@-sche it's not always easy to translate but not untranslatable. In most case, "strenght" seems a good translation. The suffix -ijenn has (more or less) the same use as the sufix -ity in English (for an obvious one: sklaer = clear, sklaerijenn = clarity), in French, alacrité (alacrity) is often proposed as a translation.
For your questions (possibly a very personal point of view, Yun may correct me): startijenn is not something displayable, it's more internal (like vitality) but yes, startijenn is exactly what you'll need to have in you to launch such an attack. And technically, it can persist for years but I use more often for something explosive on a short period of time.
I've looked for other quotations but this word is quite rare.
Cheers, VIGNERON (talk) 08:02, 7 March 2018 (UTC)
I would translate "henlabourerien" with coworkers but otherwise it looks good. on a side note: startijenn is quite a good breton band, look it up on youtube, not your usual Tri Yann/Nolwenn Leroy folklore for seniors :-) Nirmaz (talk) 18:04, 7 March 2018 (UTC)
Yes coworkers is better for kenlabourerien. There is joy and happiness in startijenn so, in my opinion, this word does not fit for a French Resistance fighter – unless he likes to kill :-( – but it is OK for an entrepreneur starting a new business. Alacrity seems to be a good translation. Startijenn was used very locally in southwest Brittany but as it is a pleasant word, full of joy and energy, it tends to be used by everybody now. --Yun (talk) 21:47, 7 March 2018 (UTC)
I'm curious about the use of the word in french, obviously its used regionally but is it used mostly in football or is it used more generally? Nirmaz (talk) 07:54, 8 March 2018 (UTC)
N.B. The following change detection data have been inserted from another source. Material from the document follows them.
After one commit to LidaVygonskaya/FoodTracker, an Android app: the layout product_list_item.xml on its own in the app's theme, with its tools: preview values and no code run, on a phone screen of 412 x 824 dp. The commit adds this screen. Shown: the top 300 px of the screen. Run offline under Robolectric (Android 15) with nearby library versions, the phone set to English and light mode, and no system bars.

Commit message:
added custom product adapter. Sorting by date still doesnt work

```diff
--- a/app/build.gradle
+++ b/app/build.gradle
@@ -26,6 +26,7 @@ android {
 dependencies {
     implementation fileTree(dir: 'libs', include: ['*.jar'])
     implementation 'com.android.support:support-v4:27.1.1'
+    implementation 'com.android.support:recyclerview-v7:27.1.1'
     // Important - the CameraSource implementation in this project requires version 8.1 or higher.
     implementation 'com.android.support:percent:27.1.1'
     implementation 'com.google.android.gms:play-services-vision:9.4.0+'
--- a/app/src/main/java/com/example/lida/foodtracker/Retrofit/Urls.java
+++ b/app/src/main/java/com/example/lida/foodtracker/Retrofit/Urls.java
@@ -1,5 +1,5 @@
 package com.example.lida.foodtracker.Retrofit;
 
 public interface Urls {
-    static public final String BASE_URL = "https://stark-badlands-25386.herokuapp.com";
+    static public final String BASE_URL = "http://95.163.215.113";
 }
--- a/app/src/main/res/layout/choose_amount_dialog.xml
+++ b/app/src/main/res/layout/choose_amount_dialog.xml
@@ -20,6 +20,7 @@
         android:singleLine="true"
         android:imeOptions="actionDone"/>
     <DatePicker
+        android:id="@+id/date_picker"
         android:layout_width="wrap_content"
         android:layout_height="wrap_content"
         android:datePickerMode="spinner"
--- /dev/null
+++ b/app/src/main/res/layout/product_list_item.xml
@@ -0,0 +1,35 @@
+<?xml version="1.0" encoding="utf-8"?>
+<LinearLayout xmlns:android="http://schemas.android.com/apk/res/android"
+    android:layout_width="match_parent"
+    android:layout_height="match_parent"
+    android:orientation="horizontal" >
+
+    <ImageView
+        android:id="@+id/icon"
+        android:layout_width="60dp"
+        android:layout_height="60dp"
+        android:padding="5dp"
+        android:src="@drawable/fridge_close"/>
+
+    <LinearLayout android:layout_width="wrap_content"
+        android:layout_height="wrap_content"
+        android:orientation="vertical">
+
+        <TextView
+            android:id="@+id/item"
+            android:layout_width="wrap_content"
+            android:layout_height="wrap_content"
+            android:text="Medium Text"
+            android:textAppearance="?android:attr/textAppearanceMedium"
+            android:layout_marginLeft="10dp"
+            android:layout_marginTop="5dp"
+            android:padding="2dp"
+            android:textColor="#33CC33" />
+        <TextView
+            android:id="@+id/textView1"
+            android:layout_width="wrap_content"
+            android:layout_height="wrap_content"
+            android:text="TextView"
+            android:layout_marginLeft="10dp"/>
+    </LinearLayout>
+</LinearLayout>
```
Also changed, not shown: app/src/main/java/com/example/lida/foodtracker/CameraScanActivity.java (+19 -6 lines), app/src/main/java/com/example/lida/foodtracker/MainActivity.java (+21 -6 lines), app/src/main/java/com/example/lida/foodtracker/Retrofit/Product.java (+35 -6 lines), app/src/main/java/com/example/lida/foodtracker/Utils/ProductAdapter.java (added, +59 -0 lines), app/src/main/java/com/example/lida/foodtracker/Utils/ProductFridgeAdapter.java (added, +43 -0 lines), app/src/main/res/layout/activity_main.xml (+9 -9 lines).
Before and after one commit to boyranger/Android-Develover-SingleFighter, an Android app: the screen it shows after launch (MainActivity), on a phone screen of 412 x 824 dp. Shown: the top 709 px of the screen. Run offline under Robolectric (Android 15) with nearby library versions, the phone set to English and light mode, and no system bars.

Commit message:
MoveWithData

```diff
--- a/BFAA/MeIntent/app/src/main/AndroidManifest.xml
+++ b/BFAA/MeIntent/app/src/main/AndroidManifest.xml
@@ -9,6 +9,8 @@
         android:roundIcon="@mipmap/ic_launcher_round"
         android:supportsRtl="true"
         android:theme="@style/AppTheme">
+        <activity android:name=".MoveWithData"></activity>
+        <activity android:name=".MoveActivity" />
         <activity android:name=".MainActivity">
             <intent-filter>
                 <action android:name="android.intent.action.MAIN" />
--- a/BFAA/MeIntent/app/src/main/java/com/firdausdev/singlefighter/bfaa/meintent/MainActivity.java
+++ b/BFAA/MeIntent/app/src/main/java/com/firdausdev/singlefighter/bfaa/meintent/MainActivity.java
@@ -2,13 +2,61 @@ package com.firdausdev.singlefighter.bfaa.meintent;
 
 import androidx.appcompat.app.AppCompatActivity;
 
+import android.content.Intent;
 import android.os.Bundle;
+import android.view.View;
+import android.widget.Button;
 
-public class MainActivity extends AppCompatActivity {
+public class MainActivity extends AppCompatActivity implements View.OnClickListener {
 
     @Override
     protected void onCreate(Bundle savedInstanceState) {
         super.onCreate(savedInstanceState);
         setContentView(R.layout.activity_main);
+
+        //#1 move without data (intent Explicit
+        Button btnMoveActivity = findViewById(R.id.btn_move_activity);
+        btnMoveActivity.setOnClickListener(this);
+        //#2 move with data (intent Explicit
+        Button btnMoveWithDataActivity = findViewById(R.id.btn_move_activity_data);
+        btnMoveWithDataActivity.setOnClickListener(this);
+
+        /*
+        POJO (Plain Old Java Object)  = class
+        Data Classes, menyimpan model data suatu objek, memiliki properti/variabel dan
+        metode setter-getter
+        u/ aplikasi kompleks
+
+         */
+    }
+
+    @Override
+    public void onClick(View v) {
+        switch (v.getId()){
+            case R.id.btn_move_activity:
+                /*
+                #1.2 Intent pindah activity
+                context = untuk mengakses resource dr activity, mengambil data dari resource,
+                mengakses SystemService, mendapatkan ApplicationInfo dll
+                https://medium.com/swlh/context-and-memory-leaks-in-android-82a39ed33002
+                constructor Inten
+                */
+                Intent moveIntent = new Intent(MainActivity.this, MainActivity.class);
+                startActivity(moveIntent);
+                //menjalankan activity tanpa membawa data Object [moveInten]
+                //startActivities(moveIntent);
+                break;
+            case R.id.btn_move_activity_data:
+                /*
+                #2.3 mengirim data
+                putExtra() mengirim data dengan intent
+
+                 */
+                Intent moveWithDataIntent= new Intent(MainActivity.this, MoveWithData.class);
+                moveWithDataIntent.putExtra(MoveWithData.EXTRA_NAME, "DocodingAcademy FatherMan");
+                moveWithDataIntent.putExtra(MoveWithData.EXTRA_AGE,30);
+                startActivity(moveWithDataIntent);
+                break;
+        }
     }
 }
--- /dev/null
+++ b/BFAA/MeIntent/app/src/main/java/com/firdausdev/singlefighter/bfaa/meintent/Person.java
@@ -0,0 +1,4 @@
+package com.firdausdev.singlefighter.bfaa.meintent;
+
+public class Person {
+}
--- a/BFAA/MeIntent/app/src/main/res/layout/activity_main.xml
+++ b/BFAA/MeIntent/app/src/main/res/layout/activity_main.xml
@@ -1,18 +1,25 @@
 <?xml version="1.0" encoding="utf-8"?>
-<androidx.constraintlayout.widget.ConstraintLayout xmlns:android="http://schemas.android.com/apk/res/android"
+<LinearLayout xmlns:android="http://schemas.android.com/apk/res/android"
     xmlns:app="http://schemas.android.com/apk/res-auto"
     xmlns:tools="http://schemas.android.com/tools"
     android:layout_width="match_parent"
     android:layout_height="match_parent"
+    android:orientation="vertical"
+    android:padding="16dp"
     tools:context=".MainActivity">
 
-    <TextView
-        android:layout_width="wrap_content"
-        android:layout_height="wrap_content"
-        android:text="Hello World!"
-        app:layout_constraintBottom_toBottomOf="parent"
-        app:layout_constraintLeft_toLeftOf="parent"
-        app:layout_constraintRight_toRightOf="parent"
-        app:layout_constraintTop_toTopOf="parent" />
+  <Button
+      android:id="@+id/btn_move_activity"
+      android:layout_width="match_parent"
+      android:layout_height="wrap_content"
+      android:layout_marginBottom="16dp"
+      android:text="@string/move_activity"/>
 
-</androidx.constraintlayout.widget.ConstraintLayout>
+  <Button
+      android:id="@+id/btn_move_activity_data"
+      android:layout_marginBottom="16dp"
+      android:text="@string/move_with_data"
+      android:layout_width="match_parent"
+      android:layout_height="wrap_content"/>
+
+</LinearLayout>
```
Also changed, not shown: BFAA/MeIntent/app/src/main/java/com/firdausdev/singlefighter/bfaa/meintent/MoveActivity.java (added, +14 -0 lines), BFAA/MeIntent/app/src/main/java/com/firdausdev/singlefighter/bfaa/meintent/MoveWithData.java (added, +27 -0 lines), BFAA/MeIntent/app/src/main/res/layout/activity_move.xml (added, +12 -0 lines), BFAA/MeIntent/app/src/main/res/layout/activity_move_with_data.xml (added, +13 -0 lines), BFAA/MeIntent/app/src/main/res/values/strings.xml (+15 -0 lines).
@Nirmaz not limited to football but quite logically it often use in sports. It's used two times in the French edition of Le Cheval d'orgueil which probably made it more visible and popular. Cdlt, VIGNERON (talk) 16:30, 8 March 2018 (UTC)